The Fiat–Shamir heuristic is a technique in cryptography for taking an interactive proof of knowledge and creating a digital signature based on it. This way, some fact (for example, knowledge of a certain number secret to the public) can be proven without revealing underlying information. The technique is due to Fiat and Shamir (1986).[1] The original interactive proof must have the property of being public-coin, for the method to work. For the algorithm specified below, a reader should be familiar with the laws of modular arithmetic, especially with multiplicative groups of integers modulo n with prime n.

The heuristic was originally presented without a proof of security; later, Pointcheval and Stern [2] proved its security against chosen message attacks in the random oracle model, that is, under the assumption that random oracles exist. In the case that random oracles don't exist, the Fiat–Shamir heuristic has been proven insecure by Shafi Goldwasser and Yael Tauman Kalai.[3] The Fiat–Shamir heuristic thus demonstrates a major application of random oracles. If the hash value used below does not depend on the (public) value of y, the security of the scheme is weakened, as a malicious prover can then select a certain value x so that the product cx is known.[4]

More generally, the Fiat–Shamir heuristic may also be viewed as converting a public-coin interactive proof of knowledge into a non-interactive proof of knowledge. If the interactive proof is an identification protocol, then the non-interactive version can be used directly as a digital signature.

## Example

Here is an interactive proof of knowledge of a discrete logarithm.[5]

1. Peggy wants to prove to Victor the verifier that she knows ${\displaystyle x}$: the discrete logarithm of ${\displaystyle y=g^{x}}$ to the base ${\displaystyle g}$.
2. She picks a random ${\displaystyle v\in \mathbb {Z} _{q}^{*}}$, computes ${\displaystyle t=g^{v}}$ and sends ${\displaystyle t}$ to Victor.
3. Victor picks a random ${\displaystyle c\in \mathbb {Z} _{q}^{*}}$ and sends it to Peggy.
4. Peggy computes ${\displaystyle r=v-cx}$ and returns ${\displaystyle r}$ to Victor.
5. He checks whether ${\displaystyle t\equiv g^{r}y^{c}}$. This holds because ${\displaystyle g^{r}y^{c}=g^{v-cx}g^{xc}=g^{v}=t}$.
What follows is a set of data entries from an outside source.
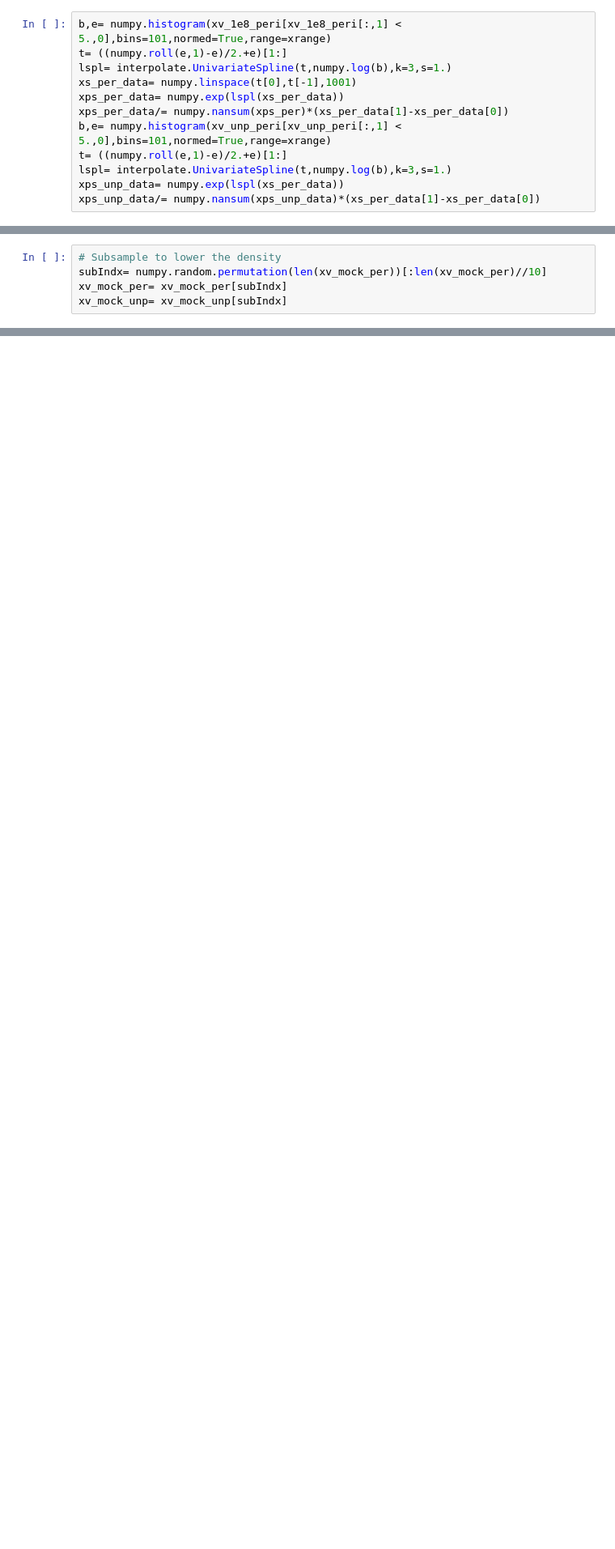
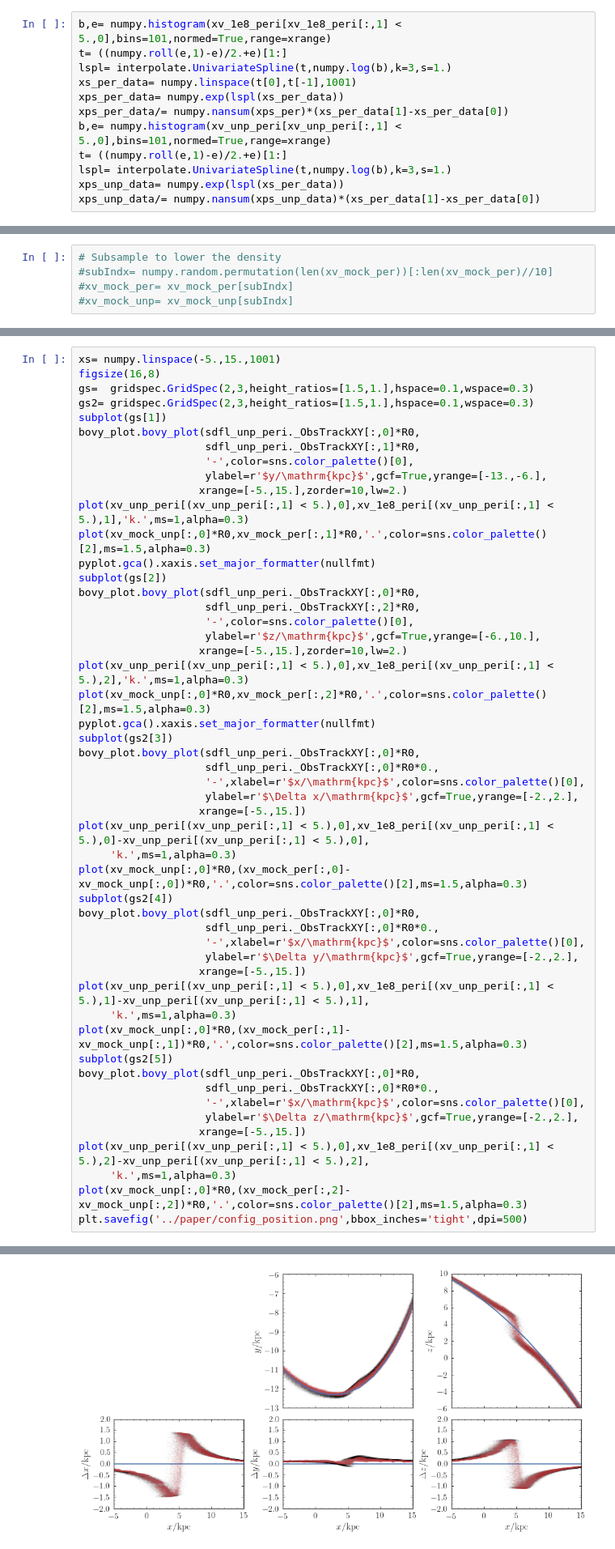
Before and after one commit to jobovy/streamgap-aa, a Jupyter notebook: py/galpyModelnonzeroJz.ipynb, the cells around one changed output, grey strips where cells are left out. Shown at 81% size. Saved outputs shown, nothing was run; the diff lists cells and outputs as text; blank space fills up the shorter version.

```diff
--- a/py/galpyModelnonzeroJz.ipynb
+++ b/py/galpyModelnonzeroJz.ipynb
@@ -711,8 +711,8 @@ bar(xs_per_data-(xs_per_data[1]-xs_per_data[0])/2.,xps_per_data/xps_unp_data,wid
 # %%
 # Subsample to lower the density
-subIndx= numpy.random.permutation(len(xv_mock_per))[:len(xv_mock_per)//10]
-xv_mock_per= xv_mock_per[subIndx]
-xv_mock_unp= xv_mock_unp[subIndx]
+#subIndx= numpy.random.permutation(len(xv_mock_per))[:len(xv_mock_per)//10]
+#xv_mock_per= xv_mock_per[subIndx]
+#xv_mock_unp= xv_mock_unp[subIndx]
 # %%
 xs= numpy.linspace(-5.,15.,1001)
 figsize(16,8)
@@ -815,0 +845,52 @@ tight_layout()
+# %%
+xs= numpy.linspace(-5.,15.,1001)
+figsize(16,8)
+gs=  gridspec.GridSpec(2,3,height_ratios=[1.5,1.],hspace=0.1,wspace=0.3)
+gs2= gridspec.GridSpec(2,3,height_ratios=[1.5,1.],hspace=0.1,wspace=0.3)
+subplot(gs[1])
+bovy_plot.bovy_plot(sdfl_unp_peri._ObsTrackXY[:,0]*R0,
+                    sdfl_unp_peri._ObsTrackXY[:,1]*R0,
+                    '-',color=sns.color_palette()[0],
+                    ylabel=r'$y/\mathrm{kpc}$',gcf=True,yrange=[-13.,-6.],
+                   xrange=[-5.,15.],zorder=10,lw=2.)
+plot(xv_unp_peri[(xv_unp_peri[:,1] < 5.),0],xv_1e8_peri[(xv_unp_peri[:,1] < 5.),1],'k.',ms=1,alpha=0.3)
+plot(xv_mock_unp[:,0]*R0,xv_mock_per[:,1]*R0,'.',color=sns.color_palette()[2],ms=1.5,alpha=0.3)
+pyplot.gca().xaxis.set_major_formatter(nullfmt)
+subplot(gs[2])
+bovy_plot.bovy_plot(sdfl_unp_peri._ObsTrackXY[:,0]*R0,
+                    sdfl_unp_peri._ObsTrackXY[:,2]*R0,
+                    '-',color=sns.color_palette()[0],
+                    ylabel=r'$z/\mathrm{kpc}$',gcf=True,yrange=[-6.,10.],
+                   xrange=[-5.,15.],zorder=10,lw=2.)
+plot(xv_unp_peri[(xv_unp_peri[:,1] < 5.),0],xv_1e8_peri[(xv_unp_peri[:,1] < 5.),2],'k.',ms=1,alpha=0.3)
+plot(xv_mock_unp[:,0]*R0,xv_mock_per[:,2]*R0,'.',color=sns.color_palette()[2],ms=1.5,alpha=0.3)
+pyplot.gca().xaxis.set_major_formatter(nullfmt)
+subplot(gs2[3])
+bovy_plot.bovy_plot(sdfl_unp_peri._ObsTrackXY[:,0]*R0,
+                    sdfl_unp_peri._ObsTrackXY[:,0]*R0*0.,
+                    '-',xlabel=r'$x/\mathrm{kpc}$',color=sns.color_palette()[0],
+                    ylabel=r'$\Delta x/\mathrm{kpc}$',gcf=True,yrange=[-2.,2.],
+                   xrange=[-5.,15.])
+plot(xv_unp_peri[(xv_unp_peri[:,1] < 5.),0],xv_1e8_peri[(xv_unp_peri[:,1] < 5.),0]-xv_unp_peri[(xv_unp_peri[:,1] < 5.),0],
+     'k.',ms=1,alpha=0.3)
+plot(xv_mock_unp[:,0]*R0,(xv_mock_per[:,0]-xv_mock_unp[:,0])*R0,'.',color=sns.color_palette()[2],ms=1.5,alpha=0.3)
+subplot(gs2[4])
+bovy_plot.bovy_plot(sdfl_unp_peri._ObsTrackXY[:,0]*R0,
+                    sdfl_unp_peri._ObsTrackXY[:,0]*R0*0.,
+                    '-',xlabel=r'$x/\mathrm{kpc}$',color=sns.color_palette()[0],
+                    ylabel=r'$\Delta y/\mathrm{kpc}$',gcf=True,yrange=[-2.,2.],
+                   xrange=[-5.,15.])
+plot(xv_unp_peri[(xv_unp_peri[:,1] < 5.),0],xv_1e8_peri[(xv_unp_peri[:,1] < 5.),1]-xv_unp_peri[(xv_unp_peri[:,1] < 5.),1],
+     'k.',ms=1,alpha=0.3)
+plot(xv_mock_unp[:,0]*R0,(xv_mock_per[:,1]-xv_mock_unp[:,1])*R0,'.',color=sns.color_palette()[2],ms=1.5,alpha=0.3)
+subplot(gs2[5])
+bovy_plot.bovy_plot(sdfl_unp_peri._ObsTrackXY[:,0]*R0,
+                    sdfl_unp_peri._ObsTrackXY[:,0]*R0*0.,
+                    '-',xlabel=r'$x/\mathrm{kpc}$',color=sns.color_palette()[0],
+                    ylabel=r'$\Delta z/\mathrm{kpc}$',gcf=True,yrange=[-2.,2.],
+                   xrange=[-5.,15.])
+plot(xv_unp_peri[(xv_unp_peri[:,1] < 5.),0],xv_1e8_peri[(xv_unp_peri[:,1] < 5.),2]-xv_unp_peri[(xv_unp_peri[:,1] < 5.),2],
+     'k.',ms=1,alpha=0.3)
+plot(xv_mock_unp[:,0]*R0,(xv_mock_per[:,2]-xv_mock_unp[:,2])*R0,'.',color=sns.color_palette()[2],ms=1.5,alpha=0.3)
+plt.savefig('../paper/config_position.png',bbox_inches='tight',dpi=500)
+# %% [output]
@@ -815,0 +898 @@ tight_layout()
+[figure, added]
```
Also changed, not shown: parts of 9 cells of this notebook.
Fiat–Shamir heuristic allows to replace the interactive step 3 with a non-interactive random oracle access. In practice, we can use a cryptographic hash function instead.[6]

1. Peggy wants to prove that she knows ${\displaystyle x}$: the discrete logarithm of ${\displaystyle y=g^{x}}$ to the base ${\displaystyle g}$.
2. She picks a random ${\displaystyle v\in \mathbb {Z} _{q}^{*}}$ and computes ${\displaystyle t=g^{v}}$.
3. Peggy computes ${\displaystyle c=H(g,y,t)}$, where ${\displaystyle H()}$ is a cryptographic hash function.
4. She computes ${\displaystyle r=v-cx}$. The resulting proof is the pair ${\displaystyle (t,r)}$. As ${\displaystyle r}$ is an exponent of ${\displaystyle g}$, it is calculated modulo ${\displaystyle q-1}$, not modulo ${\displaystyle q}$.
5. Anyone can check whether ${\displaystyle t\equiv g^{r}y^{c}}$.

## Extension of this method

As long as a fixed random generator can be constructed with the data known to both parties, then any interactive protocol can be transformed into a non-interactive one.